The more ambitious boys will not be content with a mere workman's life. They will look forward to a time when they shall have saved up money enough to start in business for themselves. Then they too will become masters, with workmen and apprentices under them; and perhaps, in course of time, if they grow in wealth and wisdom, they may be elected rulers over the city.

Let us leave the shops of the workers and pass on. As we wonder about we find many churches and chapels; and perhaps we come after a while to a great "cathedral" or bishop's church, rearing its lofty roof to the sky. No pains have been spared to make this as grand and imposing as possible; and we gaze upon its great height with awe, and wonder at the marvelously quaint and clever patterns in which the stone is carved.

We leave this also after a time; and then we come to the "belfrey" or town-hall. This is the real center of the life of the city. Here is the strong square tower, like the "donjon" of a castle, where the townsmen may make their last stand in case an enemy succeeds in entering their walls, and they cannot beat him back in their narrow streets.

On top of the tower is the bell, with watchmen always on the lookout to give the signal in case of fire or danger. The bell is also used for more peaceful purposes, as it gives the signal each morning and evening for the workmen all over the city to begin and to quit work; and it also summons the citizens from time to time, to public meetings. Also every night at eight or nine o'clock, it sounds the "curfew" (French couvre feu, "cover fire") as a signal to cover the fire with ashes and cease the day's labors.

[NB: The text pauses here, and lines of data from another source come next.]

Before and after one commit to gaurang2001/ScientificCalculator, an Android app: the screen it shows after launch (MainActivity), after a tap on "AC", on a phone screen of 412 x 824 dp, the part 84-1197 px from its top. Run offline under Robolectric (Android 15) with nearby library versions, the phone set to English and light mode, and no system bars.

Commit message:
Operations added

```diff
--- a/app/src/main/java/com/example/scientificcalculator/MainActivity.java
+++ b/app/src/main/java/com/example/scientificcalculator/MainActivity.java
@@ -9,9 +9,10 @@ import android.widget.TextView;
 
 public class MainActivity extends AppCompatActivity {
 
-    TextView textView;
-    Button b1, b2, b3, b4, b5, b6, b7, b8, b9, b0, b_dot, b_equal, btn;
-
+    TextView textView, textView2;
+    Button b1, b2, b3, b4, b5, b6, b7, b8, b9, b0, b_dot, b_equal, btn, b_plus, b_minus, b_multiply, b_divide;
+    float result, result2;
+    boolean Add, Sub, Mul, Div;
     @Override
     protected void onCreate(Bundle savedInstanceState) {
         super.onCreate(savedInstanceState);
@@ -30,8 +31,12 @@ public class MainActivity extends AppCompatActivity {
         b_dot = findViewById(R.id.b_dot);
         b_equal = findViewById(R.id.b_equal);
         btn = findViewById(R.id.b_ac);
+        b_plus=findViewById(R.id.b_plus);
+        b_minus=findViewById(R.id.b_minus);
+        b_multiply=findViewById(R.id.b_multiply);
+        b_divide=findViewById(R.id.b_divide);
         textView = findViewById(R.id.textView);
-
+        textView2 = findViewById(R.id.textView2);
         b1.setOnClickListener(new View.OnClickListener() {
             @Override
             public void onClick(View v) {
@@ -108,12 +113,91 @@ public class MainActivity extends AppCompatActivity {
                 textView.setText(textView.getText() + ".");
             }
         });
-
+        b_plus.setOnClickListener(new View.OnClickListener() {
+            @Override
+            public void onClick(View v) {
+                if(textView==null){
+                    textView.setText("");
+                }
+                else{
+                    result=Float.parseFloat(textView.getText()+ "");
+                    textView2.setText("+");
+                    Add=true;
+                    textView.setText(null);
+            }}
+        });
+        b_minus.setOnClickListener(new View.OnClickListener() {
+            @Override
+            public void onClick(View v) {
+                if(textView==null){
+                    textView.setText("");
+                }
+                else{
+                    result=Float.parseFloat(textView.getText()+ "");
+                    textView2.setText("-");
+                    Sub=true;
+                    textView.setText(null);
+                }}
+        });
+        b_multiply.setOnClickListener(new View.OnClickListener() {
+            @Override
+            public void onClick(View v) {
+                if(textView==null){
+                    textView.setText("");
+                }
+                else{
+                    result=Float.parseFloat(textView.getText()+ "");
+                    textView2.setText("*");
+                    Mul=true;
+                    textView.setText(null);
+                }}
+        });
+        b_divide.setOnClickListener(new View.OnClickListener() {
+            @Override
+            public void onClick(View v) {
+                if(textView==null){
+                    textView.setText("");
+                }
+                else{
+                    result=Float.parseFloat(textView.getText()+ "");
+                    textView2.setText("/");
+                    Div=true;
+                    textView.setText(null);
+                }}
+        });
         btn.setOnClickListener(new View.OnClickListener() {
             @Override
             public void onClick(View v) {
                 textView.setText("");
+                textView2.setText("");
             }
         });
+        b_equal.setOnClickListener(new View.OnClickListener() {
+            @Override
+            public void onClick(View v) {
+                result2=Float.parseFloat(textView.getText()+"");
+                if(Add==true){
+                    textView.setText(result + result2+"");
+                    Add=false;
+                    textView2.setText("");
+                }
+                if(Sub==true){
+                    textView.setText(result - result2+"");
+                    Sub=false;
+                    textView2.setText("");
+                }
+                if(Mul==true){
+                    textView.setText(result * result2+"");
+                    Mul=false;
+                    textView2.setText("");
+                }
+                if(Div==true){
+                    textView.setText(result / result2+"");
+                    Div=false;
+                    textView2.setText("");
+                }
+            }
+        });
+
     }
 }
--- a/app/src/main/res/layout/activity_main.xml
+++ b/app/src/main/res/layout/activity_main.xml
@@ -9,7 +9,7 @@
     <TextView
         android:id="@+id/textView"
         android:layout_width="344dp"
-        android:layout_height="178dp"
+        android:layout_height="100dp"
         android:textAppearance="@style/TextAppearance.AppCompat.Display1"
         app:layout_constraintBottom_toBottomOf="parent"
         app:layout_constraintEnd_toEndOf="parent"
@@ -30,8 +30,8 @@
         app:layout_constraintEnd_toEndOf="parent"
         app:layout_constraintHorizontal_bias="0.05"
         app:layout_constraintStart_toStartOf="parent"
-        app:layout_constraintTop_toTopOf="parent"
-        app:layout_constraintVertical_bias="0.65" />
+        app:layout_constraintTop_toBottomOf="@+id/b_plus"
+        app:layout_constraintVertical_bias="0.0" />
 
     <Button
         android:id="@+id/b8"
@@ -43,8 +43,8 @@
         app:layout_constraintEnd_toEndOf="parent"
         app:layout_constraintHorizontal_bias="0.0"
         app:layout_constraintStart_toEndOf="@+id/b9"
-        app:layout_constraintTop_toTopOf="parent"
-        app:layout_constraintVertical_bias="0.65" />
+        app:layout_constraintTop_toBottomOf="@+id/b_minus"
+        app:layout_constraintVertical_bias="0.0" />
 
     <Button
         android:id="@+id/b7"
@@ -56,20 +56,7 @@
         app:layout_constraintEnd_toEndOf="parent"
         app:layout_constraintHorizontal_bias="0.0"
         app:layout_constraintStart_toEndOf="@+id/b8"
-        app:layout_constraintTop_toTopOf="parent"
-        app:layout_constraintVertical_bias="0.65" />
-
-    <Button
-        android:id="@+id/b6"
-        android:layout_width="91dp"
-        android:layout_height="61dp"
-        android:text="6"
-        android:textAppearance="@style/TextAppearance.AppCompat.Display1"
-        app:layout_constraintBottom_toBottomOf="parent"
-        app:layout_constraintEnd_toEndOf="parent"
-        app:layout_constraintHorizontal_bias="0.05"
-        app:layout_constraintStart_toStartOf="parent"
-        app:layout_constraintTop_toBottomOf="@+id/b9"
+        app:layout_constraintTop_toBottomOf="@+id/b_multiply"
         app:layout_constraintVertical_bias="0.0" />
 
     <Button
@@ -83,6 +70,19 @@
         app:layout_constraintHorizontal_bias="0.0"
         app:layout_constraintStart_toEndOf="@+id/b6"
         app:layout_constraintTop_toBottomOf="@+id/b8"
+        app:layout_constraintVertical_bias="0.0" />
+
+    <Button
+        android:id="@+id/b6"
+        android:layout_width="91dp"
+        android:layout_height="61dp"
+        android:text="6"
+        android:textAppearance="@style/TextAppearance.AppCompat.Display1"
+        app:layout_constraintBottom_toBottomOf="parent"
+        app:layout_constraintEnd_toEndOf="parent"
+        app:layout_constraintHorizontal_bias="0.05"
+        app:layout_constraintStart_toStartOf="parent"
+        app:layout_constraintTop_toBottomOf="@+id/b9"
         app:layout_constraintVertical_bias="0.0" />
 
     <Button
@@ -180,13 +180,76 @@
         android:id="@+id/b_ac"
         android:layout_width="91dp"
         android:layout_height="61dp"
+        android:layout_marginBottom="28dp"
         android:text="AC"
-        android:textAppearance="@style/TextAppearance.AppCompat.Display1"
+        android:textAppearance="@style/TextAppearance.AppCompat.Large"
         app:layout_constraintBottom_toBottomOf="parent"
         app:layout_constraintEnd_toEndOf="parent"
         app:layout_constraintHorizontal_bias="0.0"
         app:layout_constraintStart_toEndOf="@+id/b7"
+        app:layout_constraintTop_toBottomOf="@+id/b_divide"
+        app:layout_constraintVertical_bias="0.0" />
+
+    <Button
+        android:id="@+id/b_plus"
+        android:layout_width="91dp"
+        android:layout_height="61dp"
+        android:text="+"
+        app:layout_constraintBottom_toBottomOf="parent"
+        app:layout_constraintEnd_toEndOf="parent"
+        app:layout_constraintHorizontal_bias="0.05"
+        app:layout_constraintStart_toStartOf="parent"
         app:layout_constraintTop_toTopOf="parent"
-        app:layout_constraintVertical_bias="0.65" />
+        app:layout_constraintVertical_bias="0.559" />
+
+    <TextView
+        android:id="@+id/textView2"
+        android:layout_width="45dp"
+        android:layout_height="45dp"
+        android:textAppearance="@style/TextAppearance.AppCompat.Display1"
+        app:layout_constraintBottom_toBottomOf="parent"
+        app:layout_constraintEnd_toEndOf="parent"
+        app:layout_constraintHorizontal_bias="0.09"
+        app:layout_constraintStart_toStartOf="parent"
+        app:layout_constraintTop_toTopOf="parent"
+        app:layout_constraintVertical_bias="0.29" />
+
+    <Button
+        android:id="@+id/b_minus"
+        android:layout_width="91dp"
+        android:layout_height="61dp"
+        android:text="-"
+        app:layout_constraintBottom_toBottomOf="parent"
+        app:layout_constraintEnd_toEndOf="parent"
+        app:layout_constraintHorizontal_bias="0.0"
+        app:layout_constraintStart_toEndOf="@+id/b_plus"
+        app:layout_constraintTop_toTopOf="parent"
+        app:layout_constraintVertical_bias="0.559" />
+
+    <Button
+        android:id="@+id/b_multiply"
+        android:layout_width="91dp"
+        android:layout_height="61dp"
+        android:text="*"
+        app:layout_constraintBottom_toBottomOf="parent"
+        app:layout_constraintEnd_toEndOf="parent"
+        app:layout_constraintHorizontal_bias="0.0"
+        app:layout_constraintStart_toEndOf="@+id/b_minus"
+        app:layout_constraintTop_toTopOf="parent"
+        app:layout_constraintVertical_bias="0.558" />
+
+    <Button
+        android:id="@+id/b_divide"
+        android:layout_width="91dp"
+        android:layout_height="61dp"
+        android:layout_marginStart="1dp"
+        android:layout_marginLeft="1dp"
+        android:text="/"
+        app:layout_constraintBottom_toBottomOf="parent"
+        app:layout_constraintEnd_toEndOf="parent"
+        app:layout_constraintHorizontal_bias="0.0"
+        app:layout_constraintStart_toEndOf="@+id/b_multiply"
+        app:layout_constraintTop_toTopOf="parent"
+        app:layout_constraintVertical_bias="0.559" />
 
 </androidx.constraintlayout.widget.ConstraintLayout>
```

Within the tower are dungeons for prisoners, and meeting rooms for the rulers of the city. There also are strong rooms where the city money is kept, together with the city seal. Lastly there is the charter which gives the city its liberties; this is the most precious of all the city possessions.

Even in ordinary times the city presents a bustling, busy appearance. If it is a city which holds a fair once or twice a year, what shall we say of it then? For several weeks at such times the city is one vast store. Strange merchants come from all parts of the land and set up their booths and stalls along the streets, and the city shops are crowded with goods. For miles about the people throng in to buy the things they need.

Thirteenth century fair


Above is a picture of the streets of a city during fair-time in the thirteenth century. In the middle of the picture we see a townsman and his wife returning home after making their purchases. Behind them are a knight and his attendant, on horseback, picking their way through the crowd. On the right hand side of the street is the shop of a cloth merchant; and we see the merchant and his wife showing goods to customers, while workmen are unpacking a box in the street. Next door is a tavern, with its sign hung out; and near this we see a cross which some pious person has erected at the street corner. On the left-hand side of the street we see a cripple begging for alms. Back of him is another cloth-merchant's shop; and next to this is a money-changer's table, where a group of people are having money weighed to see that there is no cheating in the payment. Beyond this is an elevated stage, on which a company of tumblers and jugglers are performing, with a crowd of people about them. In the background we see some tall-roofed houses, topped with turrets, and beyond these we can just make out the spire of a church rising to the sky.

This is indeed a busy scene; and it is a picture which we may carry away with us. It well shows the energy and the activity which, during the later Middle Ages, made the towns the starting place for so many important movements.